Tarana Burke

Tarana Burke, a civil rights activist from The Bronx founded the Me Too movement in 2006 to raise awareness of sexual abuse, harassment and violence of women of color in our society. 11 years later, Alyssa Milano tweeted a message to her followers requesting that if they were ever sexually harassed or assaulted to “#MeToo”. Hours later, thousands of women responded, commenting on their experiences with men. Naively, I didn’t consider that queer stories weren’t being represented until I tried to find similar experiences like my own.


Until my experiences this weekend, I was naïve to the idea that LGBTQ individuals could be part of the #MeToo movement. As the night became more uncomfortable for me, I felt like I had to act normal and cool, as if what they were saying didn’t bother me. I consider myself to be a very strong person, but in that moment I felt like it was easier to go further than I wanted – just to avoid any discomfort on their part, or making it into something it didn’t need to be. I stood firm in my decision, but the next morning, I realized there were many women like me who didn’t make the same decision as I did. 

In certain situations, feeling overly pressured can lead to doing things that you aren’t fully comfortable doing. Many individuals in these circumstances find themselves avoiding having honest conversations about what they are comfortable and uncomfortable with out of fear of causing a scene. 

No means no, but so does “I’m not ready,” “Can we take a break,” “I’m not sure,” “I don’t like this”, “I’m uncomfortable,” “Let’s just chill”, and so forth.

Mary Macrae Lynch

When we talk about #MeToo we need to be inclusive of Queer experiences around sexual abuse and harassment. It’s not just heterosexual, cisgender individuals that have these experiences, but LGBTQ identities as well. I didn’t understand the magnitude of my situation until I separated myself from them. The crazy part of it all is that this wasn’t a bad person. This was possibly, not being able to differentiate between sexual harassment and flirting on their part, and not feeling comfortable or safe enough to have a conversation about boundaries on mine.

I was very uncomfortable with the things they said and did, and although – or so I thought, my body language expressed that, it may have been unknowing. I felt like I shouldn’t have to be in a situation where I had to clearly say no. What I learned this past weekend was that two people can perceive the very same situation differently because of how our brains are wired. We see things based off of what we believe.


Start an open dialogue that represents all identities, orientations,  race, genders, and experiences around sexual harassment and abuse. Specifically relating to Queer identities, it’s important to determine the red flags in these vulnerable situations because I didn’t realize the signs until I was safely back home. 

It’s important for people to understand verbal and nonverbal cues. For me, I sometimes smile or laugh out of discomfort. However it can be perceived as me being okay and consenting. Me accepting a drink or kissing someone doesn’t mean that I’m open to anything more than that. We need to emphasize on verbal consent to avoid more cases of #MeToo. We need to teach youth that being assertive when it comes to our personal boundaries is just as important as being nice.
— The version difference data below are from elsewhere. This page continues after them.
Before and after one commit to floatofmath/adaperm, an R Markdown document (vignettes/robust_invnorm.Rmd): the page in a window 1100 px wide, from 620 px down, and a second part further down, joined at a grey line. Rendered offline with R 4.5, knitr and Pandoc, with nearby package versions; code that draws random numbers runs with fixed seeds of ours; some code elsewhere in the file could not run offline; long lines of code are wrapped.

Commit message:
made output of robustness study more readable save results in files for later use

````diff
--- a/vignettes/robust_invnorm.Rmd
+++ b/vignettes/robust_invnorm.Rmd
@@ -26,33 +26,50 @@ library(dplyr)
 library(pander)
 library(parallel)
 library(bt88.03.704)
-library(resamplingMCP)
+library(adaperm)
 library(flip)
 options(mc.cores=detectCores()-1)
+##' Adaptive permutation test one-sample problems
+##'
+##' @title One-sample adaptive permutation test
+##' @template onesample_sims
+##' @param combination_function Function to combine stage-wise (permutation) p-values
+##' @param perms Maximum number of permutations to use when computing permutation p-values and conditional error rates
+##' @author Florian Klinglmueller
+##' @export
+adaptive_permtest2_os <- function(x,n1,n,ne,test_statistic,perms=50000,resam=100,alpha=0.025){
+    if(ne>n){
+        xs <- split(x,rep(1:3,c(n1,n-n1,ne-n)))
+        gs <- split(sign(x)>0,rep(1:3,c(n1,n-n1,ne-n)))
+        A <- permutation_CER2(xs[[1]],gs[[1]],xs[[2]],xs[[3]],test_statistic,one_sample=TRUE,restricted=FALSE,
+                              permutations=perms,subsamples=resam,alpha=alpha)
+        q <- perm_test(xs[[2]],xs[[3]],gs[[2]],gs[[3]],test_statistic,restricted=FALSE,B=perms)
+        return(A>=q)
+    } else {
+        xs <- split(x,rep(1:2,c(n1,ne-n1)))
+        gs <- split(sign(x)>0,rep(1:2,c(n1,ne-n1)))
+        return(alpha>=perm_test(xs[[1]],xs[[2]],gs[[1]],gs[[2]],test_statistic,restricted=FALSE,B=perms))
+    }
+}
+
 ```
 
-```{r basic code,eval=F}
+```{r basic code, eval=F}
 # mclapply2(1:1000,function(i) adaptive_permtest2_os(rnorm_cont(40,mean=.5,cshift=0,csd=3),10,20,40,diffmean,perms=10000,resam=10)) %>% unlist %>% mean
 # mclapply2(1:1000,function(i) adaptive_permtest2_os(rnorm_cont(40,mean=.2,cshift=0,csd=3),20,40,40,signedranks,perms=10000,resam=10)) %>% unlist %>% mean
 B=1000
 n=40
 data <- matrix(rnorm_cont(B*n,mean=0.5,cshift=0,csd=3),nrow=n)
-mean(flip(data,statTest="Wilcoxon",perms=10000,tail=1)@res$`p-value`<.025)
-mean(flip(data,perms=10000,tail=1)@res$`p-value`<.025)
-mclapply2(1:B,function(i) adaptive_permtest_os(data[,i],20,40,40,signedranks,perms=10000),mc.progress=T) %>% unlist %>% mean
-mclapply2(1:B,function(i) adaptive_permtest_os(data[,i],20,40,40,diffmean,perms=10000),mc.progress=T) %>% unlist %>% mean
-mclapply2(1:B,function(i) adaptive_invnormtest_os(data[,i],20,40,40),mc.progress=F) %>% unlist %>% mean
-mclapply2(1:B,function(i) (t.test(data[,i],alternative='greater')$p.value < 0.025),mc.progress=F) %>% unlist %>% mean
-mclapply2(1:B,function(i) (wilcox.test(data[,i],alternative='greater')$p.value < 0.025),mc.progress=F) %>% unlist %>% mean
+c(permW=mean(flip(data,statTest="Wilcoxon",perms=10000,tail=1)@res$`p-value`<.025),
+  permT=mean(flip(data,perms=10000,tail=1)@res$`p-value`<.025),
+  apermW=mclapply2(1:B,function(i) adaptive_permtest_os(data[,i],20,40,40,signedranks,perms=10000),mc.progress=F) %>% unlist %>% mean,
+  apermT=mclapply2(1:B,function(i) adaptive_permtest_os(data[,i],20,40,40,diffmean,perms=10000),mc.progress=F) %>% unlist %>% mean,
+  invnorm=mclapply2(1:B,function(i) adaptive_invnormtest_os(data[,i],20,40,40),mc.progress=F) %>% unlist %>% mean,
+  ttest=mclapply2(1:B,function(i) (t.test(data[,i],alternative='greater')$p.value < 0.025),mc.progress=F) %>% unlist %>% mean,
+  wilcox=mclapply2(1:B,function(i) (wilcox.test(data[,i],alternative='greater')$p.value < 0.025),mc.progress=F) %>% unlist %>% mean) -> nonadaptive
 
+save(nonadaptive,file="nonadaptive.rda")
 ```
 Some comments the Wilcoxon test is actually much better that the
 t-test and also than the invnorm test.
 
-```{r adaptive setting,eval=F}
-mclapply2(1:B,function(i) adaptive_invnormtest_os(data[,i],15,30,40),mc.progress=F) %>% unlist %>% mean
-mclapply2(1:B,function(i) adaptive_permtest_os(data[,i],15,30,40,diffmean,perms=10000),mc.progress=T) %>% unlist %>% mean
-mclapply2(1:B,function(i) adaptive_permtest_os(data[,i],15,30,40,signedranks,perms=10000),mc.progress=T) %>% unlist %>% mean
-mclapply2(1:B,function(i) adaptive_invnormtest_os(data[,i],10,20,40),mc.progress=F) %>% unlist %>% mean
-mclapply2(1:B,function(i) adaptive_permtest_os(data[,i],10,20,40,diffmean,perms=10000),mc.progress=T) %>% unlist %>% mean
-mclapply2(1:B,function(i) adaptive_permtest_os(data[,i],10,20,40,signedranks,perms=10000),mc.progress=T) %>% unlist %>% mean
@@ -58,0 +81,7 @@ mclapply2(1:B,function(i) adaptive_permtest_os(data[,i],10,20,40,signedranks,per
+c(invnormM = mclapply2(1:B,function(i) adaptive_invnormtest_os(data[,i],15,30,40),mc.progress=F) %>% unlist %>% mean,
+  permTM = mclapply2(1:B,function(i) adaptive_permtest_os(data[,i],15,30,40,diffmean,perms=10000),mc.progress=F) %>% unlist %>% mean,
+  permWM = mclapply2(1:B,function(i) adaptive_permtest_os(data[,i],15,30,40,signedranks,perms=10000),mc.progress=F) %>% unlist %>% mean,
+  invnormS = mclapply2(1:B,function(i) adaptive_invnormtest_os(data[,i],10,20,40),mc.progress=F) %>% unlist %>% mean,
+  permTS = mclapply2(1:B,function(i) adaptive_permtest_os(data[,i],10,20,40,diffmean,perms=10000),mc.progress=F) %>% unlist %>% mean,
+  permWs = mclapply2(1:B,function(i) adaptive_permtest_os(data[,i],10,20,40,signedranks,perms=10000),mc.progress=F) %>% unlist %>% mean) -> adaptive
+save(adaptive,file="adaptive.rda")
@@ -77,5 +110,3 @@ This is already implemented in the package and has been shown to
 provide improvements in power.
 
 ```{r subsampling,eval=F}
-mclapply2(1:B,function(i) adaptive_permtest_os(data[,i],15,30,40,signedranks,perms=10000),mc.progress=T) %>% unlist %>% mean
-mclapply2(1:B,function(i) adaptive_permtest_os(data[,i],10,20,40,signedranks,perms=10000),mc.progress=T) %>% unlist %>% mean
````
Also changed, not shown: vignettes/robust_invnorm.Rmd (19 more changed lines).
The media doesn’t represent the experiences of the LGBTQ community who are at greater risk of being victims of sexual abuse/violence. It’s a priority to end sexual harassment and violence amongst women, but what about the unrepresented narratives of the LGBTQ community? The media is lacking visibility when it comes to marginalized groups.

We need to have the difficult conversations and come up with solutions to sexual harassment and abuse of LGBTQ and all other marginalized identities in the media, classrooms, and conference rooms, to create a climate that is inclusive to all identities and expressions. It’s also important to share that the #MeToo movement shouldn’t be gender based, but be focused on the experience of all those that experience sexual abuse and/or harassment.  

Please visit the link and join the movement to bring change in policies and hold those accountable regarding sexual violence.

#MeToo #MeTooVoter